Barrington Watch Winder Review


Watch winders… They’re kind of a mysterious watch accessory. They can be had for very cheap, or for way too much, yet in the end of the day all do the same thing, save a perk or two. Pricing comes down to, like watches themselves, quality of components and finish. They range from pure business in black plastic with slightly noisy motors that you can tuck away on a shelf, to models built of luxurious hardwoods and leather, driven by precision engines that are dead silent and look better on a coffee table. They can turn just one watch, or a whole collection. No matter what, the goal is to keep your watches wound and in good condition.


For those of us who collect watches in the more affordable and accessible spectrum, likely the first consideration is cost. I’d rather save my dough for the watches themselves, so spending more than $200 is quite unlikely, and even for that much, I’d want something pretty decent. Yes, a cheap winder with multiple slots is always tempting, but the reality of those always is that they are typically disappointing. They are great for a month, then that grinding sound starts to happen, and before you know it, they aren’t rotating anymore or at the right speed. The other consideration is aesthetics. This thing goes in your home, so it should be presentable.

There are a few low/mid-priced options out there, and today we’re going to take a look at a relatively new offering, the Barrington Single Watch Winder. Based out of England, Barrington set out to find that sweet spot of affordability and quality in a watch winder. What makes it particularly interesting, is that the chassis of the winder is lacquered wood, available is a variety of colors from the basic black or white, to a vibrant orange and green. They sent us a green model for review, and it’s quite attractive.

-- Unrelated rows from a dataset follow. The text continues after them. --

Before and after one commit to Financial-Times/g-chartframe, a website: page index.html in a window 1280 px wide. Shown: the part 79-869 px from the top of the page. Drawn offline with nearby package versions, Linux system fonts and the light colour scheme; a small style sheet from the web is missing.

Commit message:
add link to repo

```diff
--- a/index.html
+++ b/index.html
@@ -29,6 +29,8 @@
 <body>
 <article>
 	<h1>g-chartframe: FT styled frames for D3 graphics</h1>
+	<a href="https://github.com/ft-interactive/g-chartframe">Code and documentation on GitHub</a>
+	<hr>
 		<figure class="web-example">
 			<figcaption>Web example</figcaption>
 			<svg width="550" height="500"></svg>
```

The high-gloss “racing” green is the kind of color you want for a manly accent in your apartment. It’s rich and vibrant, while also being pleasantly reserved. It looks great against brick, dark wood, between books… you name it. The overall design of the Barrington’s is also exceptionally simple. It’s a cube; square from the front, rectangular from the side, measuring about 4.5″ x 4.5″ x 6″. It’s actually fairly compact, not being much larger than the rotating chamber needs. As someone with limited space in their NYC dwelling, I am quite a fan of efficiently design objects, and this qualifies. Since the top is flat you can also use that space for another object, or even stack a second winder, I’d imagine.

It works like most winders do, with a port on the front, in which you place the watch holder, which just sort of snaps into place. The watch holder is plastic and basic, with some padded carbon-fiber printed material to add some texture and plushness. The quality on this component is average. It gets the job done, but feels a bit cheap. The CF material on the back plunger (the part that applies pressure to the strap for a secure fit) is glued in place and peeling a bit… I imagine after a humid summer, this could be coming off entirely.

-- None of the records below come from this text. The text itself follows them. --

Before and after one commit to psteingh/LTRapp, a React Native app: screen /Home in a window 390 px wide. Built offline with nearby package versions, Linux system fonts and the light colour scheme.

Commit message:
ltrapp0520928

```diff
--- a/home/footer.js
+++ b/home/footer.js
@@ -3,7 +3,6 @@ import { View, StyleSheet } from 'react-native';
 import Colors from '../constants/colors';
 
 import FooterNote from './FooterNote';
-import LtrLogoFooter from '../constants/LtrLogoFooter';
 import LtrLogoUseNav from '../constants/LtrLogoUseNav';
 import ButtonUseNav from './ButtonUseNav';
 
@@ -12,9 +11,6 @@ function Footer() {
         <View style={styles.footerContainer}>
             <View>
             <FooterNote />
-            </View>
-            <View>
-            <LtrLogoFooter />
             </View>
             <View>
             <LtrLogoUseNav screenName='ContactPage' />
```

On the back of the unit you will find two small knobs. One chooses the winding direction and is essentially an on/off switch, the other the rotation rate. There are only 4 options for rotation; 650, 750, 850 and 1000 turns/day, but most automatics seem to fit in this category (ETA 2824-2s and Miyota 9015’s are 650/day, for example). The controls are very simple, and analog…Perhaps anachronistic even. But while they offer limited options compared to winders with LCD readouts or USB programability, they do have a very satisfying, stiff and snappy click to them, which has a certain nostalgic charm. And since they are on the back, they are out of sight for a cleaner overall look.

Which brings us to the most important part, the motor. Inside is an “ultra-quiet” Japanese motor that lives up to its name: it’s darn near silent. Without having used it constantly for 6 months, I’m not sure if this will always be true, but at the moment it’s the quietest winder I’ve experienced. You can power the winder with either 2-AA batteries or an AC adapter, which is the more sensible and environmentally friendly choice. At the moment, the adapter is fitted with a British plug, but US plugs will be available in August, and you could always use an travel adapter if needed.

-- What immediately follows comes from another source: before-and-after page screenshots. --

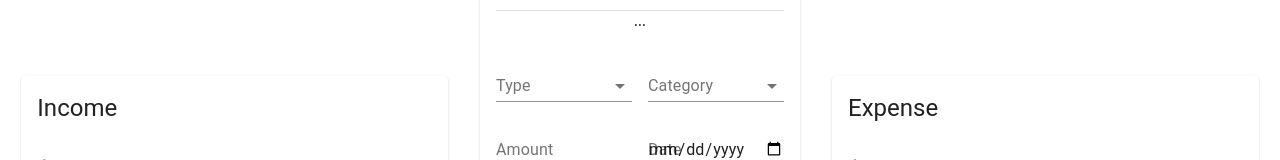
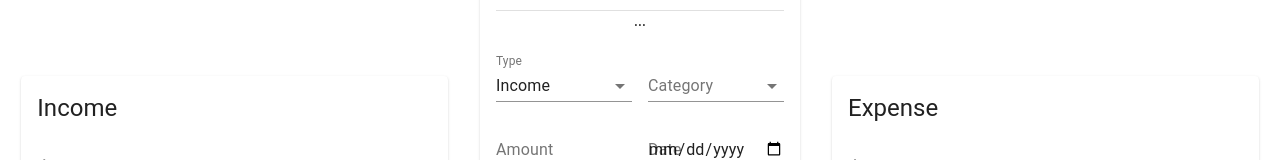
Before and after one commit to dipan010/expense-tracker-voice, a React (Create React App) app: page / in a window 1280 px wide. Shown: the part 251-411 px from the top of the page. Built offline with nearby package versions, Linux system fonts and the light colour scheme.

Commit message:
storing state

```diff
--- a/src/components/Main/Form/Form.jsx
+++ b/src/components/Main/Form/Form.jsx
@@ -1,10 +1,21 @@
-import React from 'react'
+import React, { useState } from 'react'
 import { TextField, Typography, Grid, Button, FormControl, InputLabel, Select, MenuItem } from '@material-ui/core'
 
 import useStyles from './styles'
 
+const initialState = {
+    amount: '',
+    category: '',
+    type: 'Income',
+    date: new Date(),
+}
+
 const Form = () => {
     const classes = useStyles()
+    const [formData, setFormData] = useState(initialState)
+
+    console.log(formData)
+
     return (
         <Grid container spacing={2}>
             <Grid item xs={12}>
@@ -15,7 +26,9 @@ const Form = () => {
             <Grid item xs={6}>
                 <FormControl fullWidth>
                     <InputLabel> Type </InputLabel>
-                    <Select>
+                    <Select
+                        value={formData.type}
+                        onChange={(e) => setFormData({ ...formData, type: e.target.value })}>
                         <MenuItem value="Income"> Income </MenuItem>
                         <MenuItem value="Expense"> Expense </MenuItem>
                     </Select>
@@ -24,17 +37,31 @@ const Form = () => {
             <Grid item xs={6}>
                 <FormControl fullWidth>
                 <InputLabel> Category </InputLabel>
-                <Select>
+                <Select
+                    value={formData.category}
+                    onChange={(e) => setFormData({ ...formData, type: e.target.value})}>
                     <MenuItem value="business"> Business</MenuItem>
                     <MenuItem value="salary"> Salary </MenuItem>
                 </Select>
                 </FormControl>
             </Grid>
             <Grid item xs={6}>
-                <TextField type="number" label="Amount" fullWidth/>
+                <TextField
+                type="number"
+                label="Amount"
+                fullWidth
+                value={formData.amount}
+                onChange={(e) => setFormData( {...formData, amount: e.target.value})}
+                />
             </Grid>
             <Grid item xs={6}>
-                <TextField type="date" label="Date" fullWidth/>
+                <TextField
+                type="date"
+                label="Date"
+                fullWidth
+                value={formData.date}
+                onChange={(e) => setFormData( {...formData, date: e.target.value})}
+                />
             </Grid>
             <Button className={classes.button} variant="outlined" color="primary" fullWidth> Create </Button>
         </Grid>
```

So what does the Barrington Single Watch Winder cost?.. $166 or £99 plus $25 – $50 in shipping to the US (free if you’re in the UK). This places it firmly above the quick and cheap winders, but well below absurdly expensive models. There are a few competitors out there, some offer more controls, some less, in materials ranging from plastic to leather, but where the Barrington wins is in looks. The highly saturated, lacquer finish gives it an air of quality that out paces the price. Whether on a book shelf or on your desk, you’ll be happy to look at it. That’s not to say there isn’t room for improvement. The holder works, but doesn’t have the same build quality as the rest of the unit, so that’s a draw back. On the other hand, the motor seems like it’s top-notch. So, if you’re looking for a winder and aesthetics count, consider the Barrington.

by Zach Weiss

Images from this post:
Related Posts
Zach is the Co-Founder and Executive Editor of Worn & Wound. Before diving headfirst into the world of watches, he spent his days as a product and graphic designer. Zach views watches as the perfect synergy of 2D and 3D design: the place where form, function, fashion and mechanical wonderment come together.
wornandwound zsw